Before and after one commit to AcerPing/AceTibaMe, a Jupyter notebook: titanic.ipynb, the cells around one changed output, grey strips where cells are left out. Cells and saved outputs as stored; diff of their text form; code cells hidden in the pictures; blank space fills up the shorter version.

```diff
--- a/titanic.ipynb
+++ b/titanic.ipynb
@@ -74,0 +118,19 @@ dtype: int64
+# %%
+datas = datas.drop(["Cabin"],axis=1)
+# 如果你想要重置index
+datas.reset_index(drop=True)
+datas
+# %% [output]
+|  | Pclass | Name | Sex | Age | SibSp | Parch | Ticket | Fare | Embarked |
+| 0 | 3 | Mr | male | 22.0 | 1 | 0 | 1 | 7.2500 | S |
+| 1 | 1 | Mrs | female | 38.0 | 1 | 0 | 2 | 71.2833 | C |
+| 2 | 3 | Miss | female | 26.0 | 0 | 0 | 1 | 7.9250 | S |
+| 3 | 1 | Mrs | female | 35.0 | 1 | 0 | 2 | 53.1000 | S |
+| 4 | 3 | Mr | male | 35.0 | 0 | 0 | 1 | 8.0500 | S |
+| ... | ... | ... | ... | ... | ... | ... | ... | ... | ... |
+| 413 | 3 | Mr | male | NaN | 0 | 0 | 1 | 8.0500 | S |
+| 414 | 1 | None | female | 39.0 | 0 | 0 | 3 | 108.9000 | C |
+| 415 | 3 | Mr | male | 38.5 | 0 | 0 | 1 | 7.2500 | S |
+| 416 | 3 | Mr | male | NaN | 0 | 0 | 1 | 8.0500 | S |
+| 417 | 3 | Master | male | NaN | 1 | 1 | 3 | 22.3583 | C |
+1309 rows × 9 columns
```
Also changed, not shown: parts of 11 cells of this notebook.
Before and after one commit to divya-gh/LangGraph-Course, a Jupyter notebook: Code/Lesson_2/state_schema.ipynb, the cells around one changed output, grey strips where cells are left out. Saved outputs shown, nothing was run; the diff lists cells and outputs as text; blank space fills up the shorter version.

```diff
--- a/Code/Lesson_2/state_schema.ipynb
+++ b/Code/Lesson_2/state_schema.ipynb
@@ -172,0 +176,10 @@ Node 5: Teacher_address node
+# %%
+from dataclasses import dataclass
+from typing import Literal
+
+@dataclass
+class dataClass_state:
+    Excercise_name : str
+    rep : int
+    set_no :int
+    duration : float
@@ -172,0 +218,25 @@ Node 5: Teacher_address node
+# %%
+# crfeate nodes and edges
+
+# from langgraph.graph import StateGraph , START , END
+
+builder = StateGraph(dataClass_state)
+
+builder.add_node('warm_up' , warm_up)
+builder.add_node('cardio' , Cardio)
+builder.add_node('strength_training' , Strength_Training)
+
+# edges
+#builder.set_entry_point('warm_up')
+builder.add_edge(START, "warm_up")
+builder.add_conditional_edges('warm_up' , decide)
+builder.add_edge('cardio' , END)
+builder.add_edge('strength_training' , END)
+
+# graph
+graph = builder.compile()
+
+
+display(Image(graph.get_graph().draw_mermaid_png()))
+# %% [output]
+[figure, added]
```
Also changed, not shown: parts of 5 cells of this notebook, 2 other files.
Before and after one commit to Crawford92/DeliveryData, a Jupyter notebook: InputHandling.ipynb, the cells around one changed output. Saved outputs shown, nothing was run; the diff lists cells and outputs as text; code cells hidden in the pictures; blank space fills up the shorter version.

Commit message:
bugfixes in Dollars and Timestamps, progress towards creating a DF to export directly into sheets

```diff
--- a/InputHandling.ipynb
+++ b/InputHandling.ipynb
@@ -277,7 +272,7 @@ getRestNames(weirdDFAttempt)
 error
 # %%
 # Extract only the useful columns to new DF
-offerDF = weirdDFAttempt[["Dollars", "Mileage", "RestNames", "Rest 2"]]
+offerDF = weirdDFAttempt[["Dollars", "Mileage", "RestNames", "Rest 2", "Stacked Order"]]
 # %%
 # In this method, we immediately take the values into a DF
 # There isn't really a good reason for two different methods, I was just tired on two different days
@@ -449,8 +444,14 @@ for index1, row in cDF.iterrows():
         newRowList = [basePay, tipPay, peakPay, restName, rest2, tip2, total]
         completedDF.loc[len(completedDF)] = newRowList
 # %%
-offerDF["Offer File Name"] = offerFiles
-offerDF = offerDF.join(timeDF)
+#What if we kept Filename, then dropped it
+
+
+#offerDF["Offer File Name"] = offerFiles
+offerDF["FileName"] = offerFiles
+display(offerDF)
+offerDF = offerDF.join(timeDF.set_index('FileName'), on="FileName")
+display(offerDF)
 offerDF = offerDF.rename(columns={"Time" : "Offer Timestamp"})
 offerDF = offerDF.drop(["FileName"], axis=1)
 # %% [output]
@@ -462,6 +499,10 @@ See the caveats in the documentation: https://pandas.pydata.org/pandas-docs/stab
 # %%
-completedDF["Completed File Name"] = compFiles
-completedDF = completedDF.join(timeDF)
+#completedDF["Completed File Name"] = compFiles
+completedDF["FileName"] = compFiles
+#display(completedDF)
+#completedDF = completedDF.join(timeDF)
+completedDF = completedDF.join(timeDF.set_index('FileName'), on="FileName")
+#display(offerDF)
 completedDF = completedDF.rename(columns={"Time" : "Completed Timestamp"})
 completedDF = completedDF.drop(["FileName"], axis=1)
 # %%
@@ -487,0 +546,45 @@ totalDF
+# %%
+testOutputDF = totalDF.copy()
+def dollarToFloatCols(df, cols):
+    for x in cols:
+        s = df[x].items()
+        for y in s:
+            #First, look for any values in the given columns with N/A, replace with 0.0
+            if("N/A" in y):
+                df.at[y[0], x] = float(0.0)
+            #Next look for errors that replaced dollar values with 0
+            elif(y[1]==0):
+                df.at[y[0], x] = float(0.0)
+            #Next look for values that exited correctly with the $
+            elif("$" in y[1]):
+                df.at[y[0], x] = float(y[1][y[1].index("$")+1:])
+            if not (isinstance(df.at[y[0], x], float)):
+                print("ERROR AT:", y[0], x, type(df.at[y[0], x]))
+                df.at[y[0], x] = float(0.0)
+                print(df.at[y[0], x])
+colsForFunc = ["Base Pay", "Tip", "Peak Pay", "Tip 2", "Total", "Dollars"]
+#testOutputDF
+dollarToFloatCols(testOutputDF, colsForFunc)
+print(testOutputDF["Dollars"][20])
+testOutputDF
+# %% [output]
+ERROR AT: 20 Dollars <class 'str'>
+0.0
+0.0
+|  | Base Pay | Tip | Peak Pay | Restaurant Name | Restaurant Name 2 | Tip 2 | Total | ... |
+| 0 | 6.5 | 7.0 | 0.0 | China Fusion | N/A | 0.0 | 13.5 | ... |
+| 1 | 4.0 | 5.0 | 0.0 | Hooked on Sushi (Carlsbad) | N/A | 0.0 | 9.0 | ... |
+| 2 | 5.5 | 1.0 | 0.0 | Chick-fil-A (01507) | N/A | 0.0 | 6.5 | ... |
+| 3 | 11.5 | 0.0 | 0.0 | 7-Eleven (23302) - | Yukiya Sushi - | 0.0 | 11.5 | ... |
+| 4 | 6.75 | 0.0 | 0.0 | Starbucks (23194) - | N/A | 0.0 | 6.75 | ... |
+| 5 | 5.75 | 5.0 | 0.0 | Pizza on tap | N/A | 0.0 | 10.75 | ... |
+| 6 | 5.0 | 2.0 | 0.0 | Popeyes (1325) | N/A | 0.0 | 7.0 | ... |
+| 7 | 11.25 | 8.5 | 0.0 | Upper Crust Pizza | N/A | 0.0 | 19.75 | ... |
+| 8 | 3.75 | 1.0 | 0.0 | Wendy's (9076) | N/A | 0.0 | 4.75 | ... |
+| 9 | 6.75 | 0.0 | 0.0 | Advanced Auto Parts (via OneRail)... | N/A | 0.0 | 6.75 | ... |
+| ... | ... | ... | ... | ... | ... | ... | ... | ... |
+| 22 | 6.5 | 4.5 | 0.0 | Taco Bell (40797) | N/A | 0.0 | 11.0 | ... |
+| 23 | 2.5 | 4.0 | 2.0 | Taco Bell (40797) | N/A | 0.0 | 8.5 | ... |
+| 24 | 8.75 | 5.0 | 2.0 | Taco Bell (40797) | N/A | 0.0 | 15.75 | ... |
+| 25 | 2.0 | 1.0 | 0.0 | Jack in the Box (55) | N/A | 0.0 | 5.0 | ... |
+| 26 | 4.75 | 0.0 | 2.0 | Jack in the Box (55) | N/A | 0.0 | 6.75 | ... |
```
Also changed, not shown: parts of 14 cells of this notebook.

·····

**PROBLEM:** Which lines of the records above hold the word "newRowList"? Copy each one out.

**EXERCISE RESPONSE:**
         newRowList = [basePay, tipPay, peakPay, restName, rest2, tip2, total]
         completedDF.loc[len(completedDF)] = newRowList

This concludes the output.